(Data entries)
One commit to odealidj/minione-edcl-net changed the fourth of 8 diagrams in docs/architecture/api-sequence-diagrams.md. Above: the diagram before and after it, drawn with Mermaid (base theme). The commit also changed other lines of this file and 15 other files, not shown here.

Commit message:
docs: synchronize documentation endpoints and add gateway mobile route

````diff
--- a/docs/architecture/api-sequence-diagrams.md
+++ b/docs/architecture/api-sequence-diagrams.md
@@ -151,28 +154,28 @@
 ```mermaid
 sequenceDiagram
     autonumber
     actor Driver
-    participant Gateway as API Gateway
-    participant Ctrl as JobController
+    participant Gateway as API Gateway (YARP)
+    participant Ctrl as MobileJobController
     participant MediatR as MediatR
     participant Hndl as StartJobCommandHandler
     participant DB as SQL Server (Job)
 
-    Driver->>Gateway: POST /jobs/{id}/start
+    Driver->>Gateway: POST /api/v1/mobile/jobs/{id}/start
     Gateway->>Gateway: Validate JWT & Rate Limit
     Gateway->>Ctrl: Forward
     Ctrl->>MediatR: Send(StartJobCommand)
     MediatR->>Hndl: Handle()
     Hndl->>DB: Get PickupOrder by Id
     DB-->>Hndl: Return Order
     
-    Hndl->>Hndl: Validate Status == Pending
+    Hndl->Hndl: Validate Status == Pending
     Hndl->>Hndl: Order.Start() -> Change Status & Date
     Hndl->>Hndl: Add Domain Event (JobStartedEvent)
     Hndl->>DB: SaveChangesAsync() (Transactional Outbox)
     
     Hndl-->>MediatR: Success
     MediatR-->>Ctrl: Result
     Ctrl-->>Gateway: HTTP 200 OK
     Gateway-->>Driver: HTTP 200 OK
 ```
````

ACTION ITEM |
Could you repeat every record above exactly as it stands?

RESPONSE BELOW |
One commit to odealidj/minione-edcl-net changed the fourth of 8 diagrams in docs/architecture/api-sequence-diagrams.md. Above: the diagram before and after it, drawn with Mermaid (base theme). The commit also changed other lines of this file and 15 other files, not shown here.

Commit message:
docs: synchronize documentation endpoints and add gateway mobile route

````diff
--- a/docs/architecture/api-sequence-diagrams.md
+++ b/docs/architecture/api-sequence-diagrams.md
@@ -151,28 +154,28 @@
 ```mermaid
 sequenceDiagram
     autonumber
     actor Driver
-    participant Gateway as API Gateway
-    participant Ctrl as JobController
+    participant Gateway as API Gateway (YARP)
+    participant Ctrl as MobileJobController
     participant MediatR as MediatR
     participant Hndl as StartJobCommandHandler
     participant DB as SQL Server (Job)
 
-    Driver->>Gateway: POST /jobs/{id}/start
+    Driver->>Gateway: POST /api/v1/mobile/jobs/{id}/start
     Gateway->>Gateway: Validate JWT & Rate Limit
     Gateway->>Ctrl: Forward
     Ctrl->>MediatR: Send(StartJobCommand)
     MediatR->>Hndl: Handle()
     Hndl->>DB: Get PickupOrder by Id
     DB-->>Hndl: Return Order
     
-    Hndl->>Hndl: Validate Status == Pending
+    Hndl->Hndl: Validate Status == Pending
     Hndl->>Hndl: Order.Start() -> Change Status & Date
     Hndl->>Hndl: Add Domain Event (JobStartedEvent)
     Hndl->>DB: SaveChangesAsync() (Transactional Outbox)
     
     Hndl-->>MediatR: Success
     MediatR-->>Ctrl: Result
     Ctrl-->>Gateway: HTTP 200 OK
     Gateway-->>Driver: HTTP 200 OK
 ```
````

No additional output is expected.